- _What to do_
Would you reproduce the whole listing exactly, minus its images?

- _Material shown_
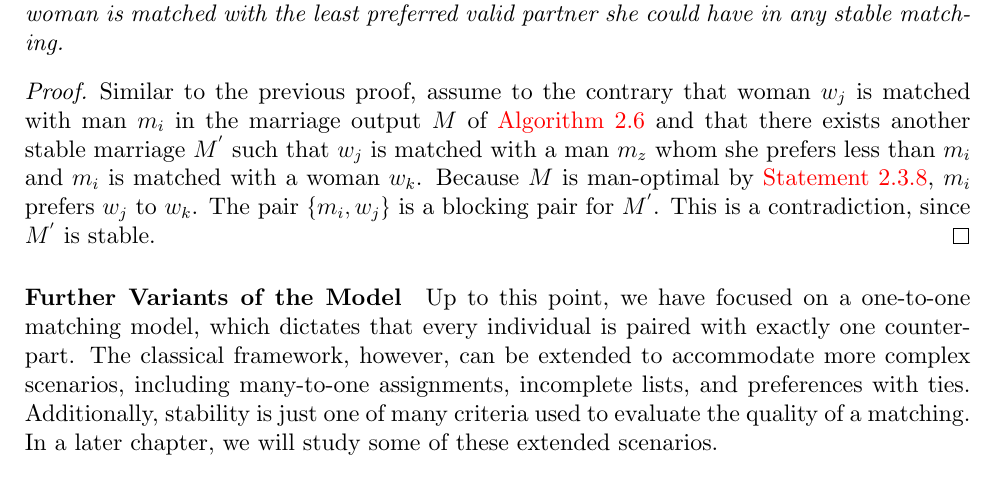
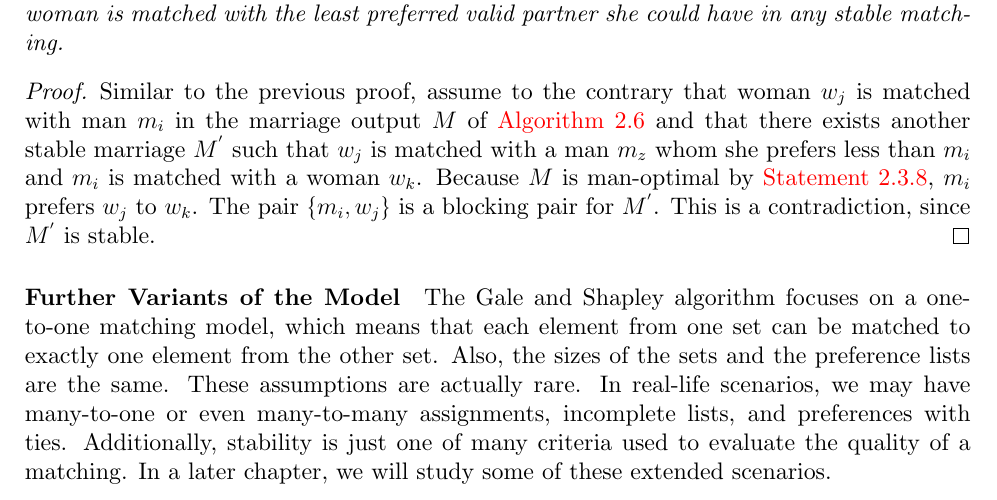
Before and after one commit to gravitorious/pareto-matchings-thesis, a LaTeX thesis (Thesis.tex): part of page 20 of 22, cut so that both start at the same text. Compiled offline with XeLaTeX.

Commit message:
Edit the last paragraph of chapter 1

```diff
--- a/Thesis.tex
+++ b/Thesis.tex
@@ -754,7 +754,8 @@ backgroundcolor=\color{gray!10!white},
 		Similar to the previous proof, assume to the contrary that woman $w_{j}$ is matched with man $m_{i}$ in the marriage output $M$ of \Cref{stableMarriageAlgorithm} and that there exists another stable marriage $M^{'}$ such that $w_{j}$ is matched with a man $m_{z}$ whom she prefers less than $m_{i}$ and $m_{i}$ is matched with a woman $w_{k}$. Because $M$ is man-optimal by \Cref{stableMarriage-man-optimal}, $m_{i}$ prefers $w_{j}$ to $w_{k}$. The pair $\{m_{i}, w_{j}\}$ is a blocking pair for $M^{'}$. This is a contradiction, since $M^{'}$ is stable.
 	\end{proof}
 
-	\paragraph{Further Variants of the Model} Up to this point, we have focused on a one-to-one matching model, which dictates that every individual is paired with exactly one counterpart. The classical framework, however, can be extended to accommodate more complex scenarios, including many-to-one assignments, incomplete lists, and preferences with ties. Additionally, stability is just one of many criteria used to evaluate the quality of a matching. In a later chapter, we will study some of these extended scenarios.
+	\paragraph{Further Variants of the Model} The Gale and Shapley algorithm focuses on a one-to-one matching model, which means that each element from one set can be matched to exactly one element from the other set. Also, the sizes of the sets and the preference lists are the same. These assumptions are actually rare. In real-life scenarios, we may have many-to-one or even many-to-many assignments, incomplete lists, and preferences with ties. Additionally, stability is just one of many criteria used to evaluate the quality of a matching. In a later chapter, we will study some of these extended scenarios.
+
 
 \chapter{Polyhedral Approaches to Matching Problems}
 
```
Also changed, not shown: Thesis.pdf.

- _Result of the exercise_
Before and after one commit to gravitorious/pareto-matchings-thesis, a LaTeX thesis (Thesis.tex): part of page 20 of 22, cut so that both start at the same text. Compiled offline with XeLaTeX.

Commit message:
Edit the last paragraph of chapter 1

```diff
--- a/Thesis.tex
+++ b/Thesis.tex
@@ -754,7 +754,8 @@ backgroundcolor=\color{gray!10!white},
 		Similar to the previous proof, assume to the contrary that woman $w_{j}$ is matched with man $m_{i}$ in the marriage output $M$ of \Cref{stableMarriageAlgorithm} and that there exists another stable marriage $M^{'}$ such that $w_{j}$ is matched with a man $m_{z}$ whom she prefers less than $m_{i}$ and $m_{i}$ is matched with a woman $w_{k}$. Because $M$ is man-optimal by \Cref{stableMarriage-man-optimal}, $m_{i}$ prefers $w_{j}$ to $w_{k}$. The pair $\{m_{i}, w_{j}\}$ is a blocking pair for $M^{'}$. This is a contradiction, since $M^{'}$ is stable.
 	\end{proof}
 
-	\paragraph{Further Variants of the Model} Up to this point, we have focused on a one-to-one matching model, which dictates that every individual is paired with exactly one counterpart. The classical framework, however, can be extended to accommodate more complex scenarios, including many-to-one assignments, incomplete lists, and preferences with ties. Additionally, stability is just one of many criteria used to evaluate the quality of a matching. In a later chapter, we will study some of these extended scenarios.
+	\paragraph{Further Variants of the Model} The Gale and Shapley algorithm focuses on a one-to-one matching model, which means that each element from one set can be matched to exactly one element from the other set. Also, the sizes of the sets and the preference lists are the same. These assumptions are actually rare. In real-life scenarios, we may have many-to-one or even many-to-many assignments, incomplete lists, and preferences with ties. Additionally, stability is just one of many criteria used to evaluate the quality of a matching. In a later chapter, we will study some of these extended scenarios.
+
 
 \chapter{Polyhedral Approaches to Matching Problems}
 
```
Also changed, not shown: Thesis.pdf.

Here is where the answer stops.